The number of cities could soon expand to five. Philadelphia City Council members are expected to vote on a similar measure on Thursday.
Portland follows Seattle, San Francisco and Washington, D.C., in requiring earned sick time. Connecticut is the only state to pass such a law, but sick-leave bills have been introduced in Oregon, Washington, Maryland, Massachusetts and Vermont.
“All of this is building the critical mass that we’re going to need to pass it on the federal level,” said Ellen Bravo, executive director of Family Values (at) Work, an advocacy group that works for paid sick days.
Portland’s new policy says employees can earn one hour of leave for every 30 hours worked and businesses with at least six workers must offer paid sick leave.

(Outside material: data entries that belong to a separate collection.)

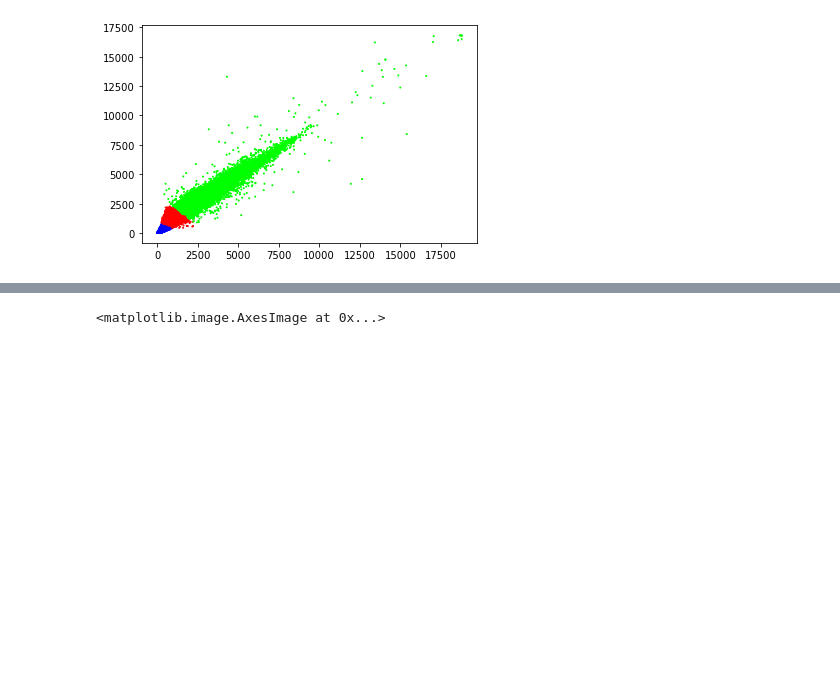
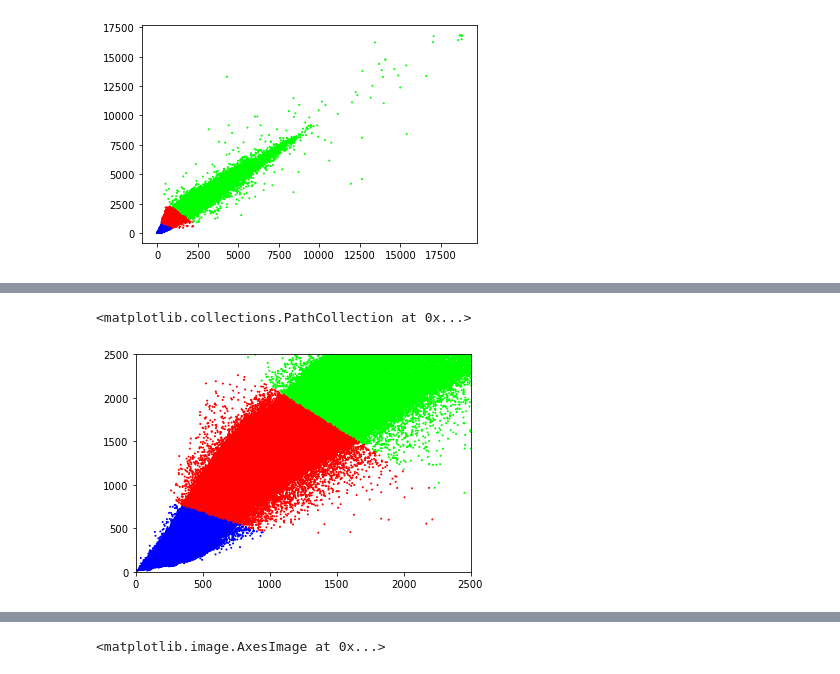
Before and after one commit to ondrej-vesely/GEO1001-hw2, a Jupyter notebook: hw2.ipynb, the cells around one changed output, grey strips where cells are left out. Saved outputs shown, nothing was run; the diff lists cells and outputs as text; code cells hidden in the pictures; blank space fills up the shorter version.

```diff
--- a/hw2.ipynb
+++ b/hw2.ipynb
@@ -107,0 +122,7 @@ plt.scatter(stack.T[0], stack.T[1], s=1, c=kmeans.labels_, cmap='brg')
+# %%
+plt.xlim(0, 2500)
+plt.ylim(0, 2500)
+plt.scatter(stack.T[0], stack.T[1], s=1, c=kmeans.labels_, cmap='brg')
+# %% [output]
+<matplotlib.collections.PathCollection at 0x...>
+[figure, added]
```
Also changed, not shown: parts of 20 cells of this notebook, 2 other files.
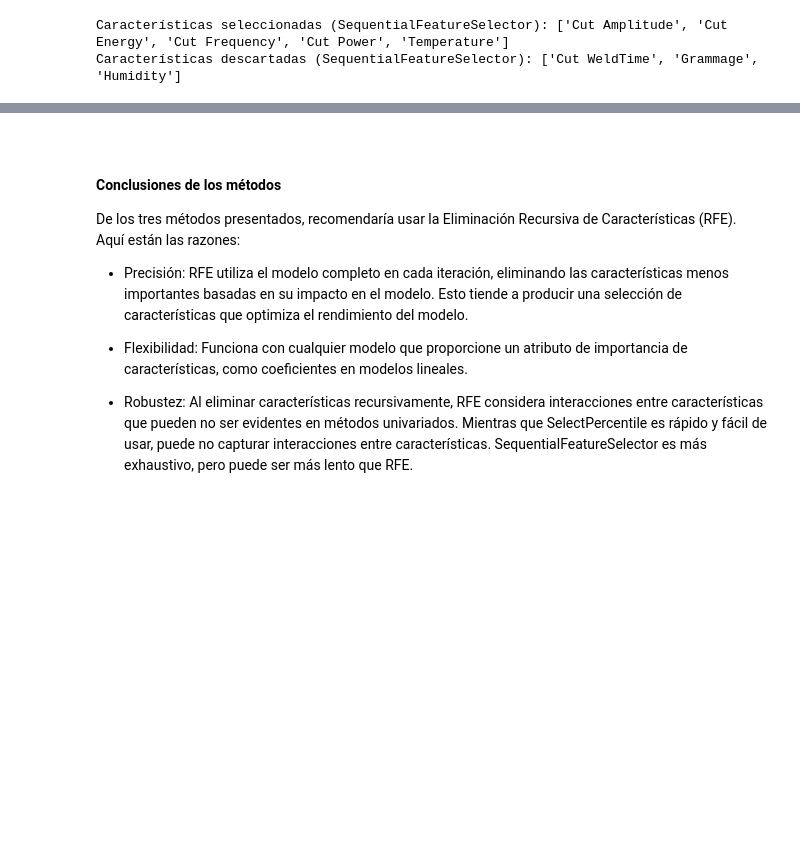
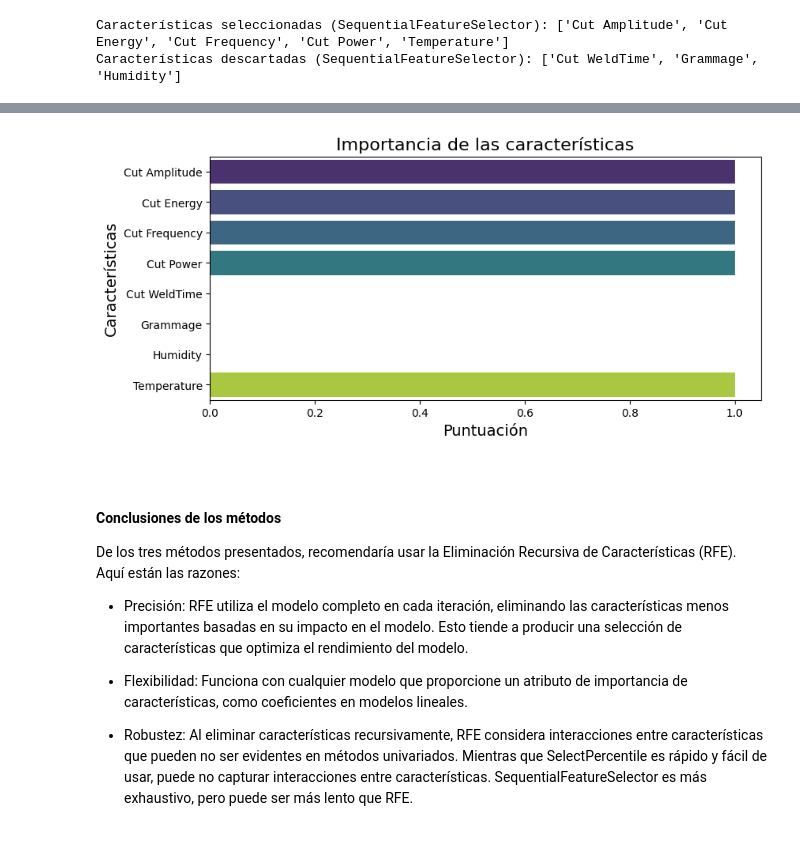
Before and after one commit to ricardordf/IA_visual, a Jupyter notebook: ML_A6.ipynb, the cells around one changed output, grey strips where cells are left out. Cells and saved outputs as stored; diff of their text form; code cells hidden in the pictures; blank space fills up the shorter version.

```diff
--- a/ML_A6.ipynb
+++ b/ML_A6.ipynb
@@ -400,3 +428,15 @@ Resultados:
+# %%
+# Gráfica del resultado de la importancia de las características
+feature_ranking_sfs = pd.DataFrame({'Feature': cols, 'Selected': sfs.get_support()})
+feature_ranking_sfs['Score'] = feature_ranking_sfs['Selected'].apply(lambda x: 1 if x else 0)
+plt.figure(figsize=(9, 4))
+sns.barplot(x='Score', y='Feature', data=feature_ranking_sfs, hue='Feature', dodge=False, palette='viridis', legend=False)
+plt.title('Importancia de las características', fontsize=16)
+plt.xlabel('Puntuación', fontsize=14)
+plt.ylabel('Características', fontsize=14)
+plt.show()
+# %% [output]
+[figure, added]
 # %% [markdown]
 <br>
 <h4> Conclusiones de los métodos</h4>
```
Also changed, not shown: parts of 27 cells of this notebook.
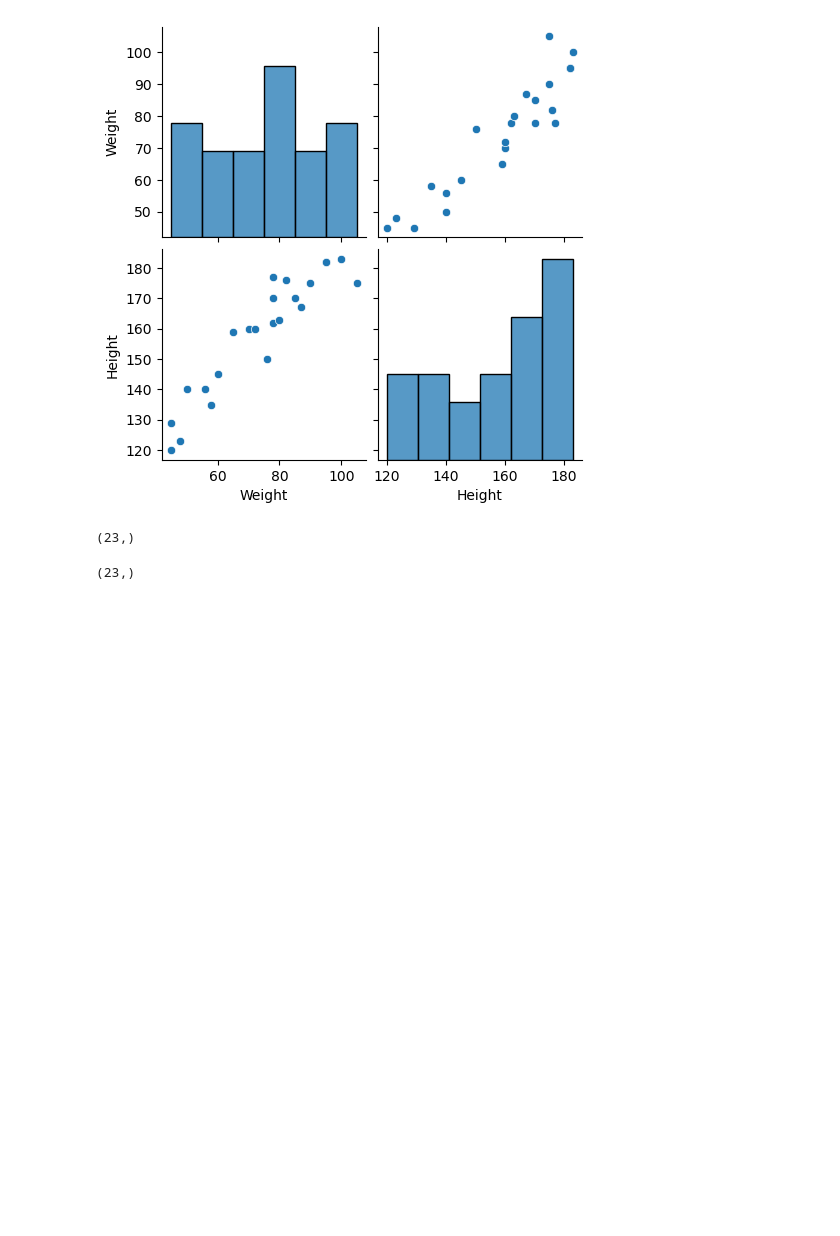
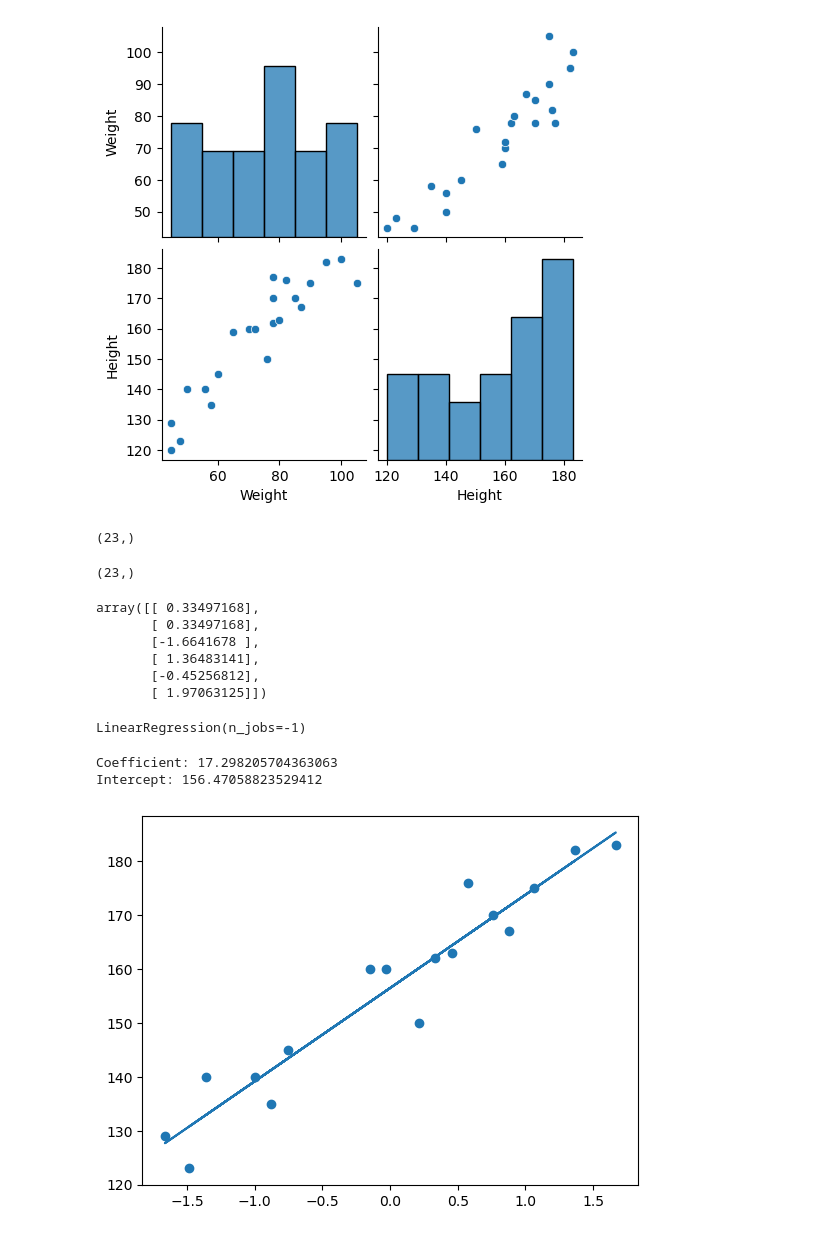
Before and after one commit to raisrivastav/Machine-Learning, a Jupyter notebook: Linear Regression/Simple Linear Regression.ipynb, the cells around one changed output. Saved outputs shown, nothing was run; the diff lists cells and outputs as text; code cells hidden in the pictures; blank space fills up the shorter version.

```diff
--- a/Linear Regression/Simple Linear Regression.ipynb
+++ b/Linear Regression/Simple Linear Regression.ipynb
@@ -62,0 +65,32 @@ X_train = scaler.fit_transform(X_train)
+# %%
+X_test
+# %% [output]
+array([[ 0.33497168],
+       [ 0.33497168],
+       [-1.6641678 ],
+       [ 1.36483141],
+       [-0.45256812],
+       [ 1.97063125]])
+# %%
+## Simple Linear Regression Example
+from sklearn.linear_model import LinearRegression
+regression = LinearRegression(n_jobs=-1)  # Use all available cores for training
+# %%
+regression.fit(X_train, y_train)
+# %% [output]
+LinearRegression(n_jobs=-1)
+# %%
+regression.coef_  # Coefficients of the model
+print("Coefficient:", regression.coef_[0])
+regression.intercept_  # Intercept of the model
+print("Intercept:", regression.intercept_)
+# %% [output]
+Coefficient: 17.298205704363063
+Intercept: 156.47058823529412
+# %%
+## plot training data plot best fit line
+plt.scatter(X_train, y_train)
+plt.plot(X_train, regression.predict(X_train))
+plt.show()
+# %% [output]
+[figure, added]
```
Also changed, not shown: parts of 13 cells of this notebook.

Smaller companies can provide unpaid time off.
Supporters of Portland’s effort said the law will improve public health by allowing workers to stay home sick without fear of losing a day’s pay or getting fired. Forty percent of Portland’s private-sector workers currently do not get sick leave.
Susan Lund, who works at Fred Meyer, a Portland retail-and-grocery store, was joyous after the council’s vote. Her company already provides sick pay, but workers can’t access it until the third day of an illness.
“I can’t afford that. I absolutely can’t,” she said. “So if my children are sick, if I’m sick, I now have a little cushion to fall back on.”
Making the first two days of sick leave unpaid is vital in the perishable-foods industry because it cuts down on workers taking paid days off when they aren’t really sick, Northwest Grocery Association president Joe Gilliam said. For example, there tend to be high absentee rates around three-day holidays and events like the Super Bowl, he said.
Gilliam and other business leaders said Portland should have granted exemptions to certain employers.
“Our criticism is that it’s very myopic and one-size-fits-all,” he said. “And it’s going to cost the city jobs.”
Opponents of mandatory sick leave are seeking to limit the ability of cities to pass such measures. Legislation to that effect is being considered in Florida, Washington, Mississippi and Michigan.
In Philadelphia, Mayor Michael Nutter vetoed such an ordinance in 2011.
Bravo said she believes the Philadelphia council can override another expected veto. There’s more support from unions this time around and among new council members, she said.
Commissioner Amanda Fritz, the chief proponent of the Portland measure, acknowledged there will be costs to businesses, but said many Portland companies came forward to support the ordinance.
“This is not an extreme left-wing idea,” Commissioner Steve Novick said. “One of my conservative friends, who constantly tells me that the United States is going to hell in a Communist hand-basket, constantly holds out Singapore as a shining example of unbridled capitalism. But Singapore has earned sick leave.”
Gilliam said one provision in the ordinance is too far-reaching. Workers who are employed by companies in other cities but work the equivalent of 30 full-time days a year in Portland are also covered by the new policy.
“They are biting off more than they can chew,” Gilliam said.